flask run

Interacting with git#

We will now proceed to show how Giftless can interact with a local git repository, as a demonstration of how Git LFS works.

Keep Giftless running and open a new terminal window or tab.

Install the lfs Git extension#

While having a local installation of git-lfs is not required to run Giftless, you will need it to follow this guide.


git lfs version

If you see an error indicating that 'lfs' is not a git command, follow the Git LFS installation instructions here. On Linux, you may be able to simply install the git-lfs package provided by your distro.


If you have git-lfs older than version 2.10, you will need to upgrade it to follow this tutorial, otherwise you may encounter some unexpected errors. Follow the instructions linked above to upgrade to the latest version.

Create a local “remote” repository#

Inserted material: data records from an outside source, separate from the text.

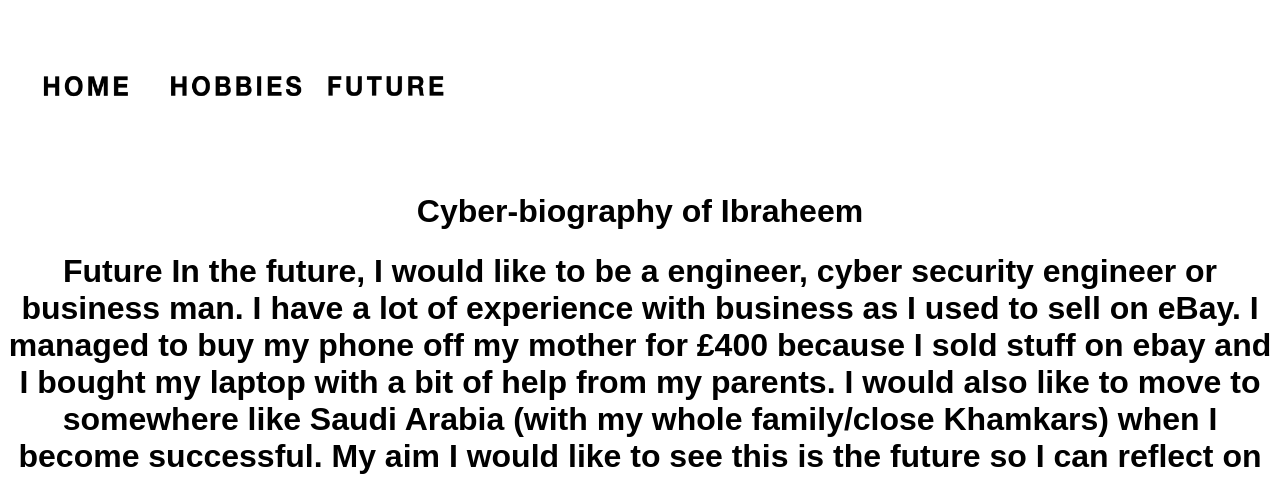
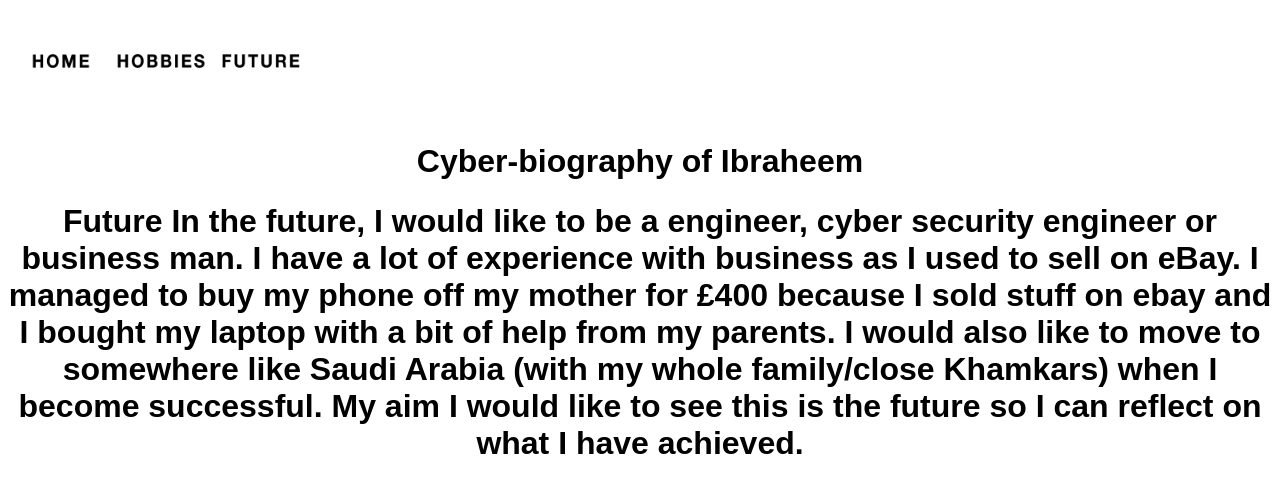
Before and after one commit to ibkh10/future, a plain HTML site: page index.html in a window 1280 px wide. Shown: the top 477 px of the page. Drawn offline with Linux system fonts and the light colour scheme.

Commit message:
v1.1
Updated button size for all buttons

```diff
--- a/index.html
+++ b/index.html
@@ -9,7 +9,7 @@ IBKH - Future
 <b>
     <table width="100%" border="0">
         <tr>
-            <td><a href="https://ibkh2.github.io/home/"><img src="home_button.png" height="150" width="150"><a href="https://ibkh2.github.io/hobbies"><img src="hobbies_button.png" height="150" width="150"><a href="https://ibkh2.github.io/future"><img src="future_button.png" height="150" width="150"></a><b><font size="6" face="arial"><p align="center">Cyber-biography of Ibraheem</b></p></td>
+            <td><a href="https://ibkh2.github.io/home/"><img src="home_button.png" height="100" width="100"><a href="https://ibkh2.github.io/hobbies"><img src="hobbies_button.png" height="100" width="100"><a href="https://ibkh2.github.io/future"><img src="future_button.png" height="100" width="100"></a><b><font size="6" face="arial"><p align="center">Cyber-biography of Ibraheem</b></p></td>
            </tr>
     </table>
 </h2>
```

For the purpose of this tutorial, we will create a fake “remote” git repository on your local disk. This is analogous to a real-world remote repository such as GitHub or any other Git remote, but is simpler to set up.

mkdir fake-remote-repo && cd fake-remote-repo
git init --bare
cd ..

Of course, you may choose to use any other remote repository instead - just remember to replace the repository URL in the upcoming git clone command.

Create a local repository and push some file#

Clone the remote repository we have just created to a local repository:

git clone fake-remote-repo local-repo
cd local-repo

Create some files and add them to git:

# This README file will be committed to Git as usual
echo "# This is a Giftless test" >
# Let's also create a 1mb binary file which we'll want to store in Git LFS 
dd if=/dev/zero of=1mb-blob.bin bs=1024 count=1024
git add 1mb-blob.bin

Enable Git LFS and tell it to track .bin files:

git lfs install
git lfs track "*.bin"

This will actually create a file named .gitattributes in the root of your repository, with the following content:

*.bin filter=lfs diff=lfs merge=lfs -text

Tell Git LFS where to find the Giftless server. We will do that by using the git config command to write to the .lfsconfig file:

git config -f .lfsconfig lfs.url

my-organization/test-repo is an organization / repository prefix under which your files will be stored. Giftless requires all files to be stored under such prefix.

Tell git to track the configuration files we have just created. This will allow other users to have the same Git LFS configuration as us when cloning the repository:

git add .gitattributes .lfsconfig

Commit all the files we have staged:

git commit -m "Adding some files to track"

Finally, let’s push our tracked files to Git LFS:

git push -u origin master

See your objects stored by Giftless locally#

Switch over to the shell in which Giftless is running, and you will see log messages indicating that a file has just been pushed to storage and verified. This should be similar to:

INFO - - "POST /my-organization/test-repo/objects/batch HTTP/1.1" 200 -
INFO - - "PUT /my-organization/test-repo/objects/storage/30e14955ebf1352266dc2ff8067e68104607e750abb9d3b36582b8af909fcb58 HTTP/1.1" 200 -
INFO - - "POST /my-organization/test-repo/objects/storage/verify HTTP/1.1" 200 -

To further verify that the file has been stored by Giftless, we can list the files in our local Giftless storage directory:

ls -lR ../lfs-storage/

You should see:

total 1024
-rw-rw-r-- 1 shahar shahar 1048576 Feb 28 12:08 30e14955ebf1352266dc2ff8067e68104607e750abb9d3b36582b8af909fcb58

You will notice a 1mb file stored in ../lfs-storage/my-organization/test-repo - this is identical to our 1mb-blob.bin file, but it is stored with its SHA256 digest as its name.


You have now seen Giftless used as both a Git LFS server, and as a storage backend. This should give you a basic sense of how to run Giftless, and how Git LFS servers interact with Git.

In a real-world scenario, you would typically have Giftless serve as the Git LFS server but not as a storage backend - storage will be off-loaded to a Cloud Storage service which has been configured for this purpose.